In Saltzman’s debut procedural thriller, two Brooklyn patrolmen are upgraded to plainclothes officers to work a variety of cases and declare war against crime.

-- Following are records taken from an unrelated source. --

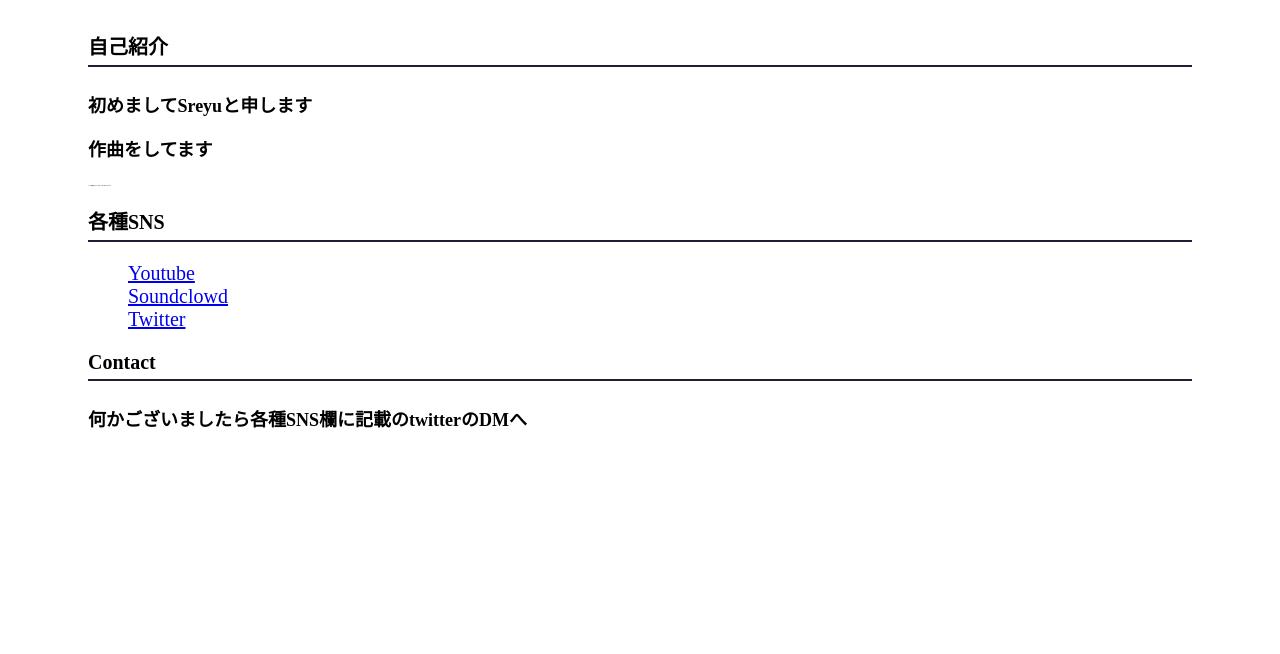
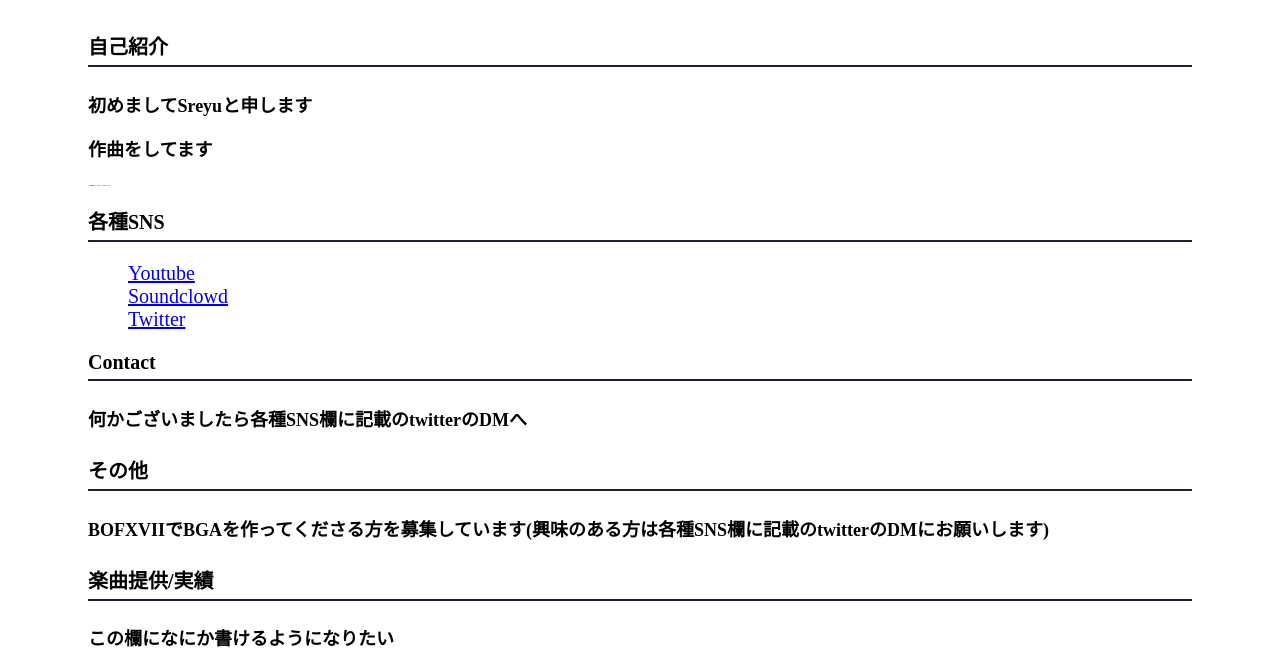
Before and after one commit to Kalsemusic/Sreyu, a plain HTML site: page index.html in a window 1280 px wide. Shown: the part 146-800 px from the top of the page. Drawn offline with Linux system fonts and the light colour scheme.

Commit message:
Update index.html

```diff
--- a/index.html
+++ b/index.html
@@ -2,7 +2,7 @@
 <html>
   <head>
     <meta charset="utf-8">
-    <title>Progate</title>
+    <title>Sreyu</title>
     <link rel="stylesheet" href="stylesheet.css">
   </head>
   <body>
@@ -30,6 +30,14 @@
         <div class="twitterdm">
         <h4>何かございましたら各種SNS欄に記載のtwitterのDMへ</h4>
 
+	<h3 class="contact">その他</h3>
+        <div class="twitterdm">
+        <h4>BOFXVIIでBGAを作ってくださる方を募集しています(興味のある方は各種SNS欄に記載のtwitterのDMにお願いします)</h4>
+
+	<h3 class="contact">楽曲提供/実績</h3>
+        <div class="twitterdm">
+        <h4>この欄になにか書けるようになりたい</h4>
+
 
         </div>
       </div>
```
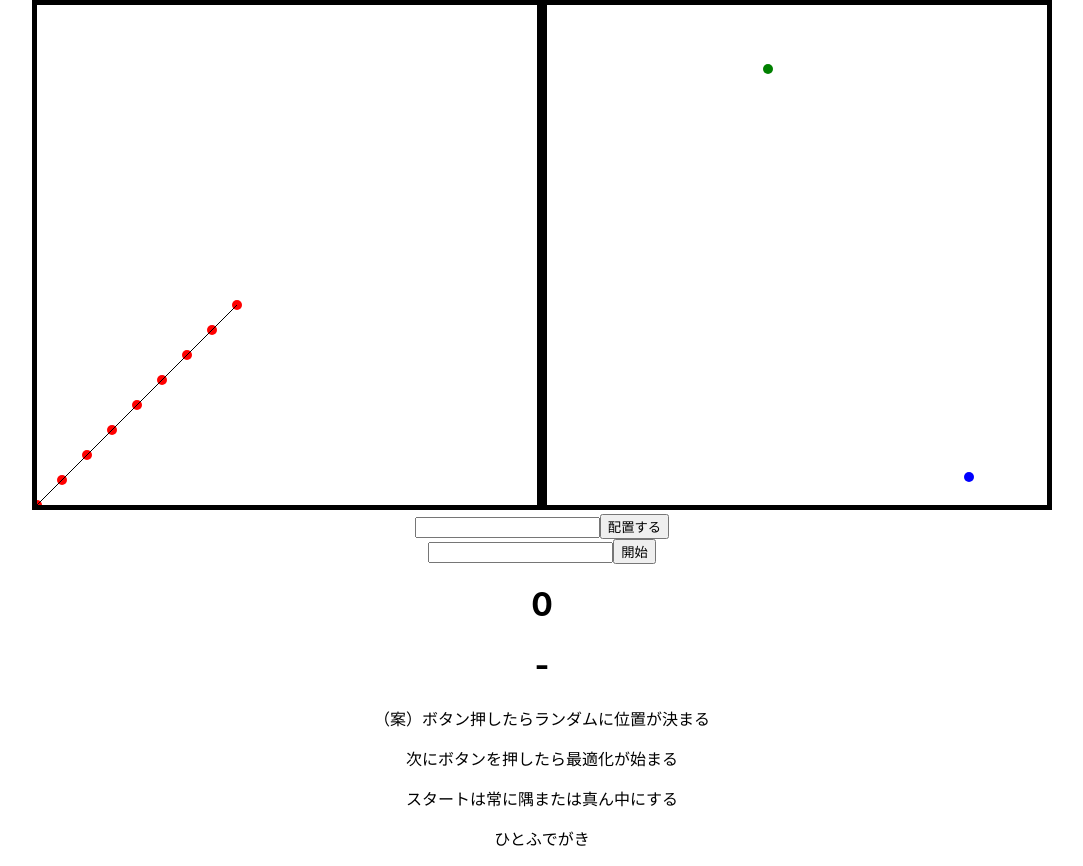
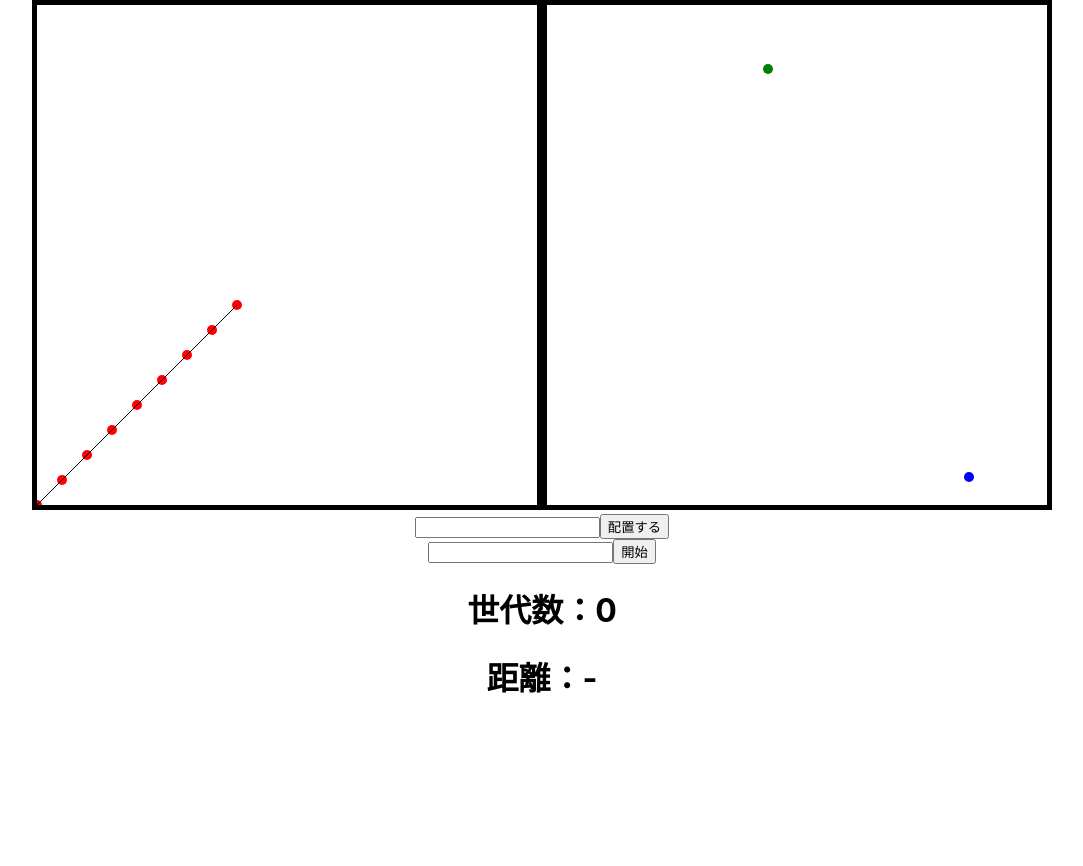
Before and after one commit to noritaketakamichi/salesman, a React (Create React App) app: page / in a window 1280 px wide. Shown: the whole page, without its empty margins (98-1181 px from the left). After the commit the page ends 800 px from the top, so only its background shows below. Built offline with nearby package versions, Linux system fonts and the light colour scheme.

Commit message:
make clear

```diff
--- a/src/App.js
+++ b/src/App.js
@@ -24,10 +24,6 @@ function App() {
       <Field />
       <Field2 showingPoints={showingPoints} caluculating={caluculating} iterations={iterations} setGenerationNum={setGenerationNum} setDistance={setDistance}/>
       <Forms setShowingPoints={setShowingPoints} setCaluculating={setCaluculating} setiterations={setiterations} generationNum={generationNum} distance={distance}/>
-      <p>（案）ボタン押したらランダムに位置が決まる</p>
-      <p>次にボタンを押したら最適化が始まる</p>
-      <p>スタートは常に隅または真ん中にする</p>
-      <p>ひとふでがき</p>
     </div>
   );
 }
--- a/src/components/Field2.jsx
+++ b/src/components/Field2.jsx
@@ -7,6 +7,7 @@ const { calcDistnceArr } = require("./../functions/calcDist");
 const { selection } = require("./../functions/selection");
 const { generateChildren } = require("./../functions/generateChildren");
 const { makeRoute } = require("./../functions/makeRoute");
+const { mutation } = require("./../functions/mutation");
 
 function Field2(props) {
   //表示するチェックポイントの位置の配列
@@ -31,11 +32,9 @@ function Field2(props) {
 
       //ランダムな経路を4つ作る
       let currentRouteArr = genetateInitialArr(location);
-      console.log(currentRouteArr);
 
       //距離を計算
       let distanceArr = calcDistnceArr(start, currentRouteArr, goal, location);
-      console.log(distanceArr);
 
       //遺伝のサイクルを回す
       for (let i = 0; i < props.iterations; i++) {
@@ -43,10 +42,10 @@ function Field2(props) {
         const SelectedRoutes = JSON.parse(
           JSON.stringify(selection(distanceArr))
         );
-        // console.log(SelectedRoutes);
         const parents = JSON.parse(
           JSON.stringify([SelectedRoutes[0][0], SelectedRoutes[1][0]])
         );
+
         /////////////////////////////
         //一番距離が短いやつを表示しよう//
         /////////////////////////////
@@ -57,8 +56,7 @@ function Field2(props) {
         //距離を表示
         props.setDistance(SelectedRoutes[0][1]);
 
-        let route=makeRoute(start,SelectedRoutes[0][0],goal,location)
-        console.log(route);
+        let route = makeRoute(start, SelectedRoutes[0][0], goal, location);
 
         //最短距離を設定
         setNearestRoute(route);
@@ -66,7 +64,10 @@ function Field2(props) {
         //一点交叉（切り離してくっつける）
         //2つの子供が生成される
         const children = generateChildren(SelectedRoutes);
-        // console.log(children);
+
+        //突然変異
+        //一定の確率で入れ替え
+        children[1]=mutation(children[1]);
 
         //次世代の4ルート
         const nextGen = [...parents, ...children];
@@ -74,7 +75,7 @@ function Field2(props) {
         distanceArr = calcDistnceArr(start, nextGen, goal, location);
 
         //少し待つ
-        await _sleep(100);
+        await _sleep(1);
       }
     }
   }, [props.showingPoints, props.caluculating]);
@@ -90,7 +91,6 @@ function Field2(props) {
         fill="green"
       ></circle>
       {location.map((pos) => {
-        console.log("hello");
         return (
           <circle
             className="circle"
--- a/src/components/Forms.jsx
+++ b/src/components/Forms.jsx
@@ -35,8 +35,8 @@ function Forms(props) {
         <input type="submit" value="開始" onClick={startCalc} />
       </div>
       {/* 現在の距離 */}
-      <h1>{props.generationNum}</h1>
-      <h1>{props.distance}</h1>
+      <h1>世代数：{props.generationNum}</h1>
+      <h1>距離：{props.distance}</h1>
     </>
   );
 }
--- a/src/functions/makeRoute.js
+++ b/src/functions/makeRoute.js
@@ -1,16 +1,11 @@
 const makeRoute = (start, routeArr, goal, location) => {
     //線を引くための配列を作成
-    console.log(location);
     let output = [];
     output.push([start, location[routeArr[0]]]);
-    console.log(routeArr);
-    console.log(routeArr[0]);
-    console.log(output);
 
-    for (let i = 1; i < routeArr.length - 1; i++) {
+    for (let i = 0; i < routeArr.length-1; i++) {
         // console.log(result[i + 1]);
         output.push([location[routeArr[i]], location[routeArr[i + 1]]]);
-        console.log(output);
     }
     output.push([location[routeArr[routeArr.length - 1]], goal]);
     console.log(output);
```
Also changed, not shown: src/functions/mutation.js (+0 -10 lines).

A routine traffic stop turns cops Bobby Salter and Vinny Serpintino into media darlings when they arrest two notorious drug suppliers and recover close to $2.5 million in laundered money. Their transfer to the plainclothes squad to stop a string of armed robberies increases the amount of lawbreaking they come across in New York. Before long, they’re facing murdered gang members, a rapist/murderer, gunrunners and a possible assassination. Saltzman’s novel is just as much about the criminals as it is the cops, if not more so. Most officers in Bobby and Vinny’s squad are provided an engaging back story—e.g., Angel, the sole female, who’s openly gay—but so are the members of the gang BoB (Band of Brothers), most notably the leader, Cha Cha. Not that the cops are nondescript, but they sometimes feel interchangeable: Officers move to other precincts, they retire or are killed, and Bobby is the only constant, having a significant role in all the cases. The shifting of characters or job locales allows for fresh settings, as well as an impressive range of crimes to tackle, but it also brightens the spotlight on the ever-present Bobby while most of his fellow law enforcers fade into the background. Meanwhile, the impressive depiction of the criminals is more distinctive: It’s difficult not to sympathize with Cha Cha, who deals in drugs, prostitution and murder, as he helplessly watches his soldiers being systematically eliminated; the rapist/murderer has an unsettling but unquestionably riveting perspective; and while Bobby and Vinny are rarely called by their titular nicknames, the villains sport garish but amusing sobriquets—e.g., D’Cool, Skunk and Caveman. Bobby, however, holds his own; even when two cadets are sent undercover to infiltrate a gang selling guns, they’re always sure to check in with Bobby, the cop who’s clearly spearheading the investigation.
A motley assortment of bad guys will have readers struggling to remember the good guys, but in the end, the persistently solid hero prevails.